Crisis-Conscious Teaching Toolkit:
Four key things to consider when teaching during a crisis
(Life under COVID is isolating; your class can be a source of support for your students through relationships with you and each other.)
- Rethink class/communication structures to lessen power imbalances (for instance, sharing about how you’ve been affected, using first names, using social media platforms, etc.)
- Situate yourself as a fellow (if more advanced) learner exploring a dynamic, evolving discipline
- Create space for students to share stories and find personal connections
Create productive instructor – student relationships
- Be attentive to indirect, nonverbal communication of stress
- Offer direct pathways for students to communicate stress and anxiety.
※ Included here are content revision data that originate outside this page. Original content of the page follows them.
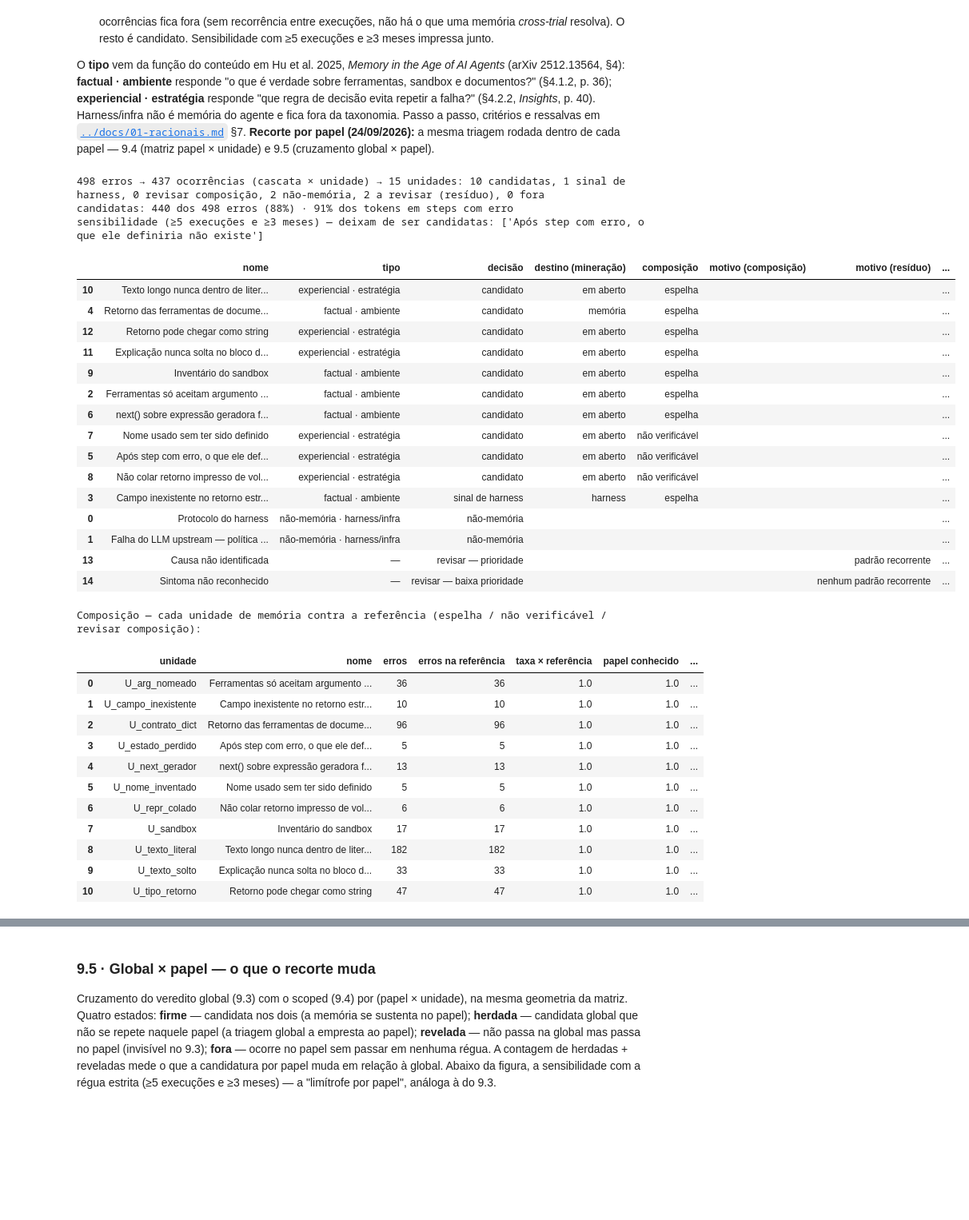
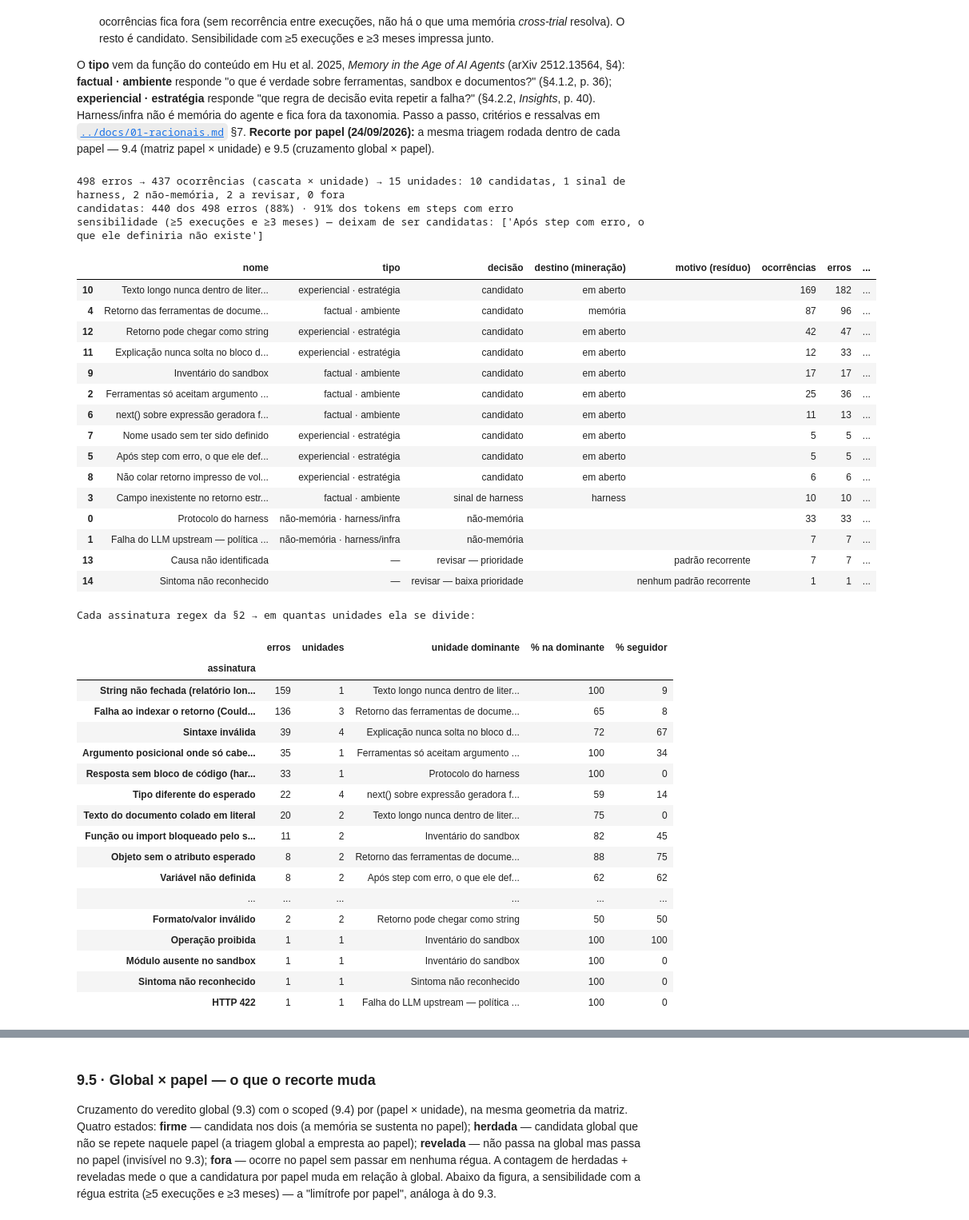
Before and after one commit to rc-ventura/memory_layer_ai_agents, a Jupyter notebook: analysis/2026-09-trace-law-flow/pipeline/analise_trace_esteira_juridica.ipynb, the cells around one changed output, grey strips where cells are left out. Shown at 80% size. Saved outputs shown, nothing was run; the diff lists cells and outputs as text; code cells hidden in the pictures; blank space fills up the shorter version.

```diff
--- a/analysis/2026-09-trace-law-flow/pipeline/analise_trace_esteira_juridica.ipynb
+++ b/analysis/2026-09-trace-law-flow/pipeline/analise_trace_esteira_juridica.ipynb
@@ -1338,12 +1338,7 @@ Do **sintoma** (a `assinatura` regex da §2) à **unidade de memória** (um cont
 O **tipo** vem da função do conteúdo em Hu et al. 2025, *Memory in the Age of AI Agents* (arXiv 2512.13564, §4): **factual · ambiente** responde "o que é verdade sobre ferramentas, sandbox e documentos?" (§4.1.2, p. 36); **experiencial · estratégia** responde "que regra de decisão evita repetir a falha?" (§4.2.2, *Insights*, p. 40). Harness/infra não é memória do agente e fica fora da taxonomia. Passo a passo, critérios e ressalvas em [`../docs/01-racionais.md`](../docs/01-racionais.md) §7. **Recorte por papel (24/09/2026):** a mesma triagem rodada dentro de cada papel — 9.4 (matriz papel × unidade) e 9.5 (cruzamento global × papel).
 # %%
 # 9.2 · Triagem, tabelas e exportação
-# composição (Ajuste 6): cada unidade de memória comparada com a base em que foi validada (referencia/composicao_base1.csv);
-# a que não espelha vai para "revisar composição". Na base 1, comparada consigo mesma, nenhuma cai lá.
-REF = carregar_referencia_composicao()
-assert REF is not None, "falta referencia/composicao_base1.csv — copie-a junto com o base_pipeline.py"
-COMP = comparar_composicao(EU, len(steps), REF)
-T = triagem(EU, n_steps=len(steps), referencia=REF)
+T = triagem(EU)
 TS = triagem(EU, 5, 3)
 ASS = pd.crosstab(EU["assinatura"], EU["unidade"])
 DOM = pd.DataFrame({"erros": ASS.sum(axis=1), "unidades": (ASS > 0).sum(axis=1),
@@ -1356,68 +1351,71 @@ cand = T[T["decisão"] == "candidato"]
 limitrofes = sorted(set(cand["nome"]) - set(TS.loc[TS["decisão"] == "candidato", "nome"]))
 print(f"{len(EU)} erros → {EU['ocorrencia'].nunique()} ocorrências (cascata × unidade) → {len(T)} unidades: "
       f"{len(cand)} candidatas, {(T['decisão'] == SINAL_HARNESS).sum()} sinal de harness, "
-      f"{(T['decisão'] == REVISAR_COMPOSICAO).sum()} revisar composição, {(T['decisão'] == 'não-memória').sum()} não-memória, "
-      f"{T['decisão'].isin([REVISAR_PRIORIDADE, REVISAR_BAIXA]).sum()} a revisar (resíduo), {T['decisão'].str.startswith('fora').sum()} fora")
+      f"{(T['decisão'] == 'não-memória').sum()} não-memória, "
+      f"{T['decisão'].str.startswith('revisar').sum()} a revisar, {T['decisão'].str.startswith('fora').sum()} fora")
 print(f"candidatas: {cand['erros'].sum()} dos {len(EU)} erros ({cand['erros'].sum() / len(EU):.0%}) · "
       f"{cand['tokens'].sum() / EU['tok_tot'].sum():.0%} dos tokens em steps com erro")
 print(f"sensibilidade (≥5 execuções e ≥3 meses) — deixam de ser candidatas: {limitrofes or 'nenhuma'}")
 display(T.drop(columns=["unidade", "assinaturas de origem", "conteúdo proposto"]))
-print("Composição — cada unidade de memória contra a referência (espelha / não verificável / revisar composição):")
-display(COMP)
 print("Cada assinatura regex da §2 → em quantas unidades ela se divide:")
 display(DOM)
 RP = residuo_por_padrao(EU)
 frac_desc = (EU["unidade"] == "X_sintoma_nao_reconhecido").mean()
 print(f"sintoma não reconhecido: {frac_desc:.1%} dos erros · alarme de cobertura em {ALARME_COBERTURA:.0%} → "
       f"{'DISPARADO' if frac_desc > ALARME_COBERTURA else 'não disparado'}")
 print(f"resíduo por padrão de erro — {len(RP)} padrões, {int(RP['passa na recorrência'].sum())} passam na recorrência:")
 display(RP)
 
 import os
 os.makedirs("resultados", exist_ok=True)
 T.to_csv("resultados/candidatos_memoria.csv", index=False)
-COMP.to_csv("resultados/composicao.csv", index=False)
 DOM.to_csv("resultados/triagem_assinaturas.csv")
 RP.to_csv("resultados/residuo_padroes.csv", index=False)
 payoff.to_csv("resultados/payoff_assinaturas.csv")
 rec.to_csv("resultados/reincidencia.csv")
 E.assign(err_msg=E["err_msg"].str.slice(0,400)).to_csv("resultados/erros_classificados.csv", index=False)
 execs.to_csv("resultados/execucoes.csv", index=False)
 (EU.assign(unidade_nome=EU["unidade"].map(lambda u: UNI[u][0]))
    [["exec_id", "role", "mes", "idx", "step", "assinatura", "submecanismo", "unidade", "unidade_nome",
      "seguidor", "cascata", "tok_tot", "padrao"]]
    .to_csv("resultados/erros_mecanismo.csv", index=False))
 print("Exportado para resultados/")
 # %% [output]
-498 erros → 437 ocorrências (cascata × unidade) → 15 unidades: 10 candidatas, 1 sinal de harness, 0 revisar composição, 2 não-memória, 2 a revisar (resíduo), 0 fora
+498 erros → 437 ocorrências (cascata × unidade) → 15 unidades: 10 candidatas, 1 sinal de harness, 2 não-memória, 2 a revisar, 0 fora
 candidatas: 440 dos 498 erros (88%) · 91% dos tokens em steps com erro
 sensibilidade (≥5 execuções e ≥3 meses) — deixam de ser candidatas: ['Após step com erro, o que ele definiria não existe']
-|  | nome | tipo | decisão | destino (mineração) | composição | motivo (composição) | motivo (resíduo) | ... |
-| 10 | Texto longo nunca dentro de liter... | experiencial · estratégia | candidato | em aberto | espelha |  |  | ... |
-| 4 | Retorno das ferramentas de docume... | factual · ambiente | candidato | memória | espelha |  |  | ... |
-| 12 | Retorno pode chegar como string | experiencial · estratégia | candidato | em aberto | espelha |  |  | ... |
-| 11 | Explicação nunca solta no bloco d... | experiencial · estratégia | candidato | em aberto | espelha |  |  | ... |
-| 9 | Inventário do sandbox | factual · ambiente | candidato | em aberto | espelha |  |  | ... |
-| 2 | Ferramentas só aceitam argumento ... | factual · ambiente | candidato | em aberto | espelha |  |  | ... |
-| 6 | next() sobre expressão geradora f... | factual · ambiente | candidato | em aberto | espelha |  |  | ... |
-| 7 | Nome usado sem ter sido definido | experiencial · estratégia | candidato | em aberto | não verificável |  |  | ... |
-| 5 | Após step com erro, o que ele def... | experiencial · estratégia | candidato | em aberto | não verificável |  |  | ... |
-| 8 | Não colar retorno impresso de vol... | experiencial · estratégia | candidato | em aberto | não verificável |  |  | ... |
-| 3 | Campo inexistente no retorno estr... | factual · ambiente | sinal de harness | harness | espelha |  |  | ... |
-| 0 | Protocolo do harness | não-memória · harness/infra | não-memória |  |  |  |  | ... |
-| 1 | Falha do LLM upstream — política ... | não-memória · harness/infra | não-memória |  |  |  |  | ... |
-| 13 | Causa não identificada | — | revisar — prioridade |  |  |  | padrão recorrente | ... |
-| 14 | Sintoma não reconhecido | — | revisar — baixa prioridade |  |  |  | nenhum padrão recorrente | ... |
+|  | nome | tipo | decisão | destino (mineração) | motivo (resíduo) | ocorrências | erros | ... |
+| 10 | Texto longo nunca dentro de liter... | experiencial · estratégia | candidato | em aberto |  | 169 | 182 | ... |
+| 4 | Retorno das ferramentas de docume... | factual · ambiente | candidato | memória |  | 87 | 96 | ... |
+| 12 | Retorno pode chegar como string | experiencial · estratégia | candidato | em aberto |  | 42 | 47 | ... |
+| 11 | Explicação nunca solta no bloco d... | experiencial · estratégia | candidato | em aberto |  | 12 | 33 | ... |
+| 9 | Inventário do sandbox | factual · ambiente | candidato | em aberto |  | 17 | 17 | ... |
+| 2 | Ferramentas só aceitam argumento ... | factual · ambiente | candidato | em aberto |  | 25 | 36 | ... |
+| 6 | next() sobre expressão geradora f... | factual · ambiente | candidato | em aberto |  | 11 | 13 | ... |
+| 7 | Nome usado sem ter sido definido | experiencial · estratégia | candidato | em aberto |  | 5 | 5 | ... |
+| 5 | Após step com erro, o que ele def... | experiencial · estratégia | candidato | em aberto |  | 5 | 5 | ... |
+| 8 | Não colar retorno impresso de vol... | experiencial · estratégia | candidato | em aberto |  | 6 | 6 | ... |
+| 3 | Campo inexistente no retorno estr... | factual · ambiente | sinal de harness | harness |  | 10 | 10 | ... |
+| 0 | Protocolo do harness | não-memória · harness/infra | não-memória |  |  | 33 | 33 | ... |
+| 1 | Falha do LLM upstream — política ... | não-memória · harness/infra | não-memória |  |  | 7 | 7 | ... |
+| 13 | Causa não identificada | — | revisar — prioridade |  | padrão recorrente | 7 | 7 | ... |
+| 14 | Sintoma não reconhecido | — | revisar — baixa prioridade |  | nenhum padrão recorrente | 1 | 1 | ... |
-Composição — cada unidade de memória contra a referência (espelha / não verificável / revisar composição):
+Cada assinatura regex da §2 → em quantas unidades ela se divide:
-|  | unidade | nome | erros | erros na referência | taxa × referência | papel conhecido | ... |
-| 0 | U_arg_nomeado | Ferramentas só aceitam argumento ... | 36 | 36 | 1.0 | 1.0 | ... |
-| 1 | U_campo_inexistente | Campo inexistente no retorno estr... | 10 | 10 | 1.0 | 1.0 | ... |
-| 2 | U_contrato_dict | Retorno das ferramentas de docume... | 96 | 96 | 1.0 | 1.0 | ... |
-| 3 | U_estado_perdido | Após step com erro, o que ele def... | 5 | 5 | 1.0 | 1.0 | ... |
-| 4 | U_next_gerador | next() sobre expressão geradora f... | 13 | 13 | 1.0 | 1.0 | ... |
-| 5 | U_nome_inventado | Nome usado sem ter sido definido | 5 | 5 | 1.0 | 1.0 | ... |
-| 6 | U_repr_colado | Não colar retorno impresso de vol... | 6 | 6 | 1.0 | 1.0 | ... |
-| 7 | U_sandbox | Inventário do sandbox | 17 | 17 | 1.0 | 1.0 | ... |
-| 8 | U_texto_literal | Texto longo nunca dentro de liter... | 182 | 182 | 1.0 | 1.0 | ... |
-| 9 | U_texto_solto | Explicação nunca solta no bloco d... | 33 | 33 | 1.0 | 1.0 | ... |
-| 10 | U_tipo_retorno | Retorno pode chegar como string | 47 | 47 | 1.0 | 1.0 | ... |
+|  | erros | unidades | unidade dominante | % na dominante | % seguidor |
+| assinatura |  |  |  |  |  |
+| String não fechada (relatório lon... | 159 | 1 | Texto longo nunca dentro de liter... | 100 | 9 |
+| Falha ao indexar o retorno (Could... | 136 | 3 | Retorno das ferramentas de docume... | 65 | 8 |
+| Sintaxe inválida | 39 | 4 | Explicação nunca solta no bloco d... | 72 | 67 |
+| Argumento posicional onde só cabe... | 35 | 1 | Ferramentas só aceitam argumento ... | 100 | 34 |
+| Resposta sem bloco de código (har... | 33 | 1 | Protocolo do harness | 100 | 0 |
+| Tipo diferente do esperado | 22 | 4 | next() sobre expressão geradora f... | 59 | 14 |
+| Texto do documento colado em literal | 20 | 2 | Texto longo nunca dentro de liter... | 75 | 0 |
+| Função ou import bloqueado pelo s... | 11 | 2 | Inventário do sandbox | 82 | 45 |
+| Objeto sem o atributo esperado | 8 | 2 | Retorno das ferramentas de docume... | 88 | 75 |
+| Variável não definida | 8 | 2 | Após step com erro, o que ele def... | 62 | 62 |
+| ... | ... | ... | ... | ... | ... |
+| Formato/valor inválido | 2 | 2 | Retorno pode chegar como string | 50 | 50 |
+| Operação proibida | 1 | 1 | Inventário do sandbox | 100 | 100 |
+| Módulo ausente no sandbox | 1 | 1 | Inventário do sandbox | 100 | 0 |
+| Sintoma não reconhecido | 1 | 1 | Sintoma não reconhecido | 100 | 0 |
+| HTTP 422 | 1 | 1 | Falha do LLM upstream — política ... | 100 | 0 |
```
Also changed, not shown: parts of 4 cells of this notebook, 10 other files.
- Utilize anonymous multiple-choice “check-ins” (have a process for following up):
- At this time, I am: great, doing ok, struggling, having a really hard-time
- If the latter: ask for name so you can follow-up
- Is there anything I can do to help you succeed in the current unit? Yes. No
- Is there any particular challenge you are facing in this class? Yes. No
- Is there any particular challenge you are facing in college? Yes. No
- Note, for previous three, if yes, then ask “What would that be?
- Foster individual connections via “office hours,” email, etc. I know you were disappointed in your last test, how are you feeling about the next one? How was your soccer game Friday?
- Use Intelligent Agents in Brightspace to send individualized, but “automatic” messages to students who haven’t logged in for a number of days, miss an assignment deadline, etc. (PDF directions here)
- Mind the “gap” - differences between “haves” and “have nots” become more pronounced.
- Refer students to campus support resources at PFW Prepared site: (i.e. student counseling, campus health clinic, technology rental, emergency relief fund, etc.) and provide this info in the syllabus and/or Brightspace
- Complete a CARE form to refer students to the Dean of Students’ office for help
(A defining element of a traumatic experience is loss of control and a sense of powerlessness. Helping students develop a sense of control is important for coping.)
In the class
- Offer choices for assignments and/or ways to “attend” class
- Let students know what is coming so they can plan/prepare
- Establish a consistent routine (i.e., similar assignments due on the same weekday)
- Weave a combination of structure and flexibility throughout your course.
- Provide deadlines and work with students who miss deadlines.
- Be prepared with alternative activities. For example, record synchronous, virtual meetings in case students cannot attend.
- Ask students for and be open to constructive feedback about the course. You could ask about:
- How well did the assignment demonstrate your learning?
- What activity might have worked better?
- Did the grading rubric fit your expectations?
- Was the discussion, activity, unit paced effectively?
In their lives
- Help students create/identify a self-care plan – this might include:
- Who are their supportive people? Are they in touch? If not, how can they be?
- What healthy things do they do to feel in control, happy, content, or less stressed? Are they making time for those activities? If not, how might they?
(Extraneous stimuli created by a crisis can increase the cognitive load imposed on students, making it more difficult for them to process information and learn.)
- Use principles of Cognitive Load Theory to identify strategies that reduce cognitive load.
- Minimize distractions in the learning environment.
- Develop guidelines for virtual meetings (e.g. find a quiet space, mute, “raise hand”).
- Remove non-essential content (e.g. visual clutter, verbosity) from course materials.
- Streamline where possible; focus on the most important objectives
- Break up large assignments into manageable parts.
- Integrate and centralize information.
- Use Brightspace to house and share course materials, assignment information, etc.
- Minimize attention-splitting (e.g. avoid bouncing between PowerPoint, webcam, etc.).
- Provide scaffolding
- Use examples with full solutions for novice learners, and partially worked/unfinished examples for more advanced learners.
- Build up to complex concepts by introducing/reviewing fundamentals.
- Connect content to personal experience and prior knowledge.
- Allow learners to collaborate on learning activities.
- Ensure the course is clear and organized.
- Create easy navigation, i.e., use similar structure for modules and label items clearly.
- Develop a predictable schedule (e.g. consistent start/end times, regularly spaced due dates)
- Share a clear agenda for each class meeting.
- Prepare learning opportunities in advance (e.g. breakout rooms, discussions)
- Use Brightspace Completion Settings to provide a visual guide/reminder of tasks.
Class activities related to the crisis
(Connections to the current crises can increase students’ engagement in learning and help them understand how these events impact themselves and others.)
Information compiled and synthesized by Carl Lawton, Psychology; Elliott Blumenthal, Biology; Isabel Nunez, Education; Marcia Dixson, Academic Affairs; Rachel Ramsey, CELT; and Yvonne Zubovic, Mathematics
Teaching during COVID
University of Michigan's Responding to Difficult Moments
8 ways to be more inclusive in your Zoom Teaching from Chronicle of Higher Education
Supporting students in a crisis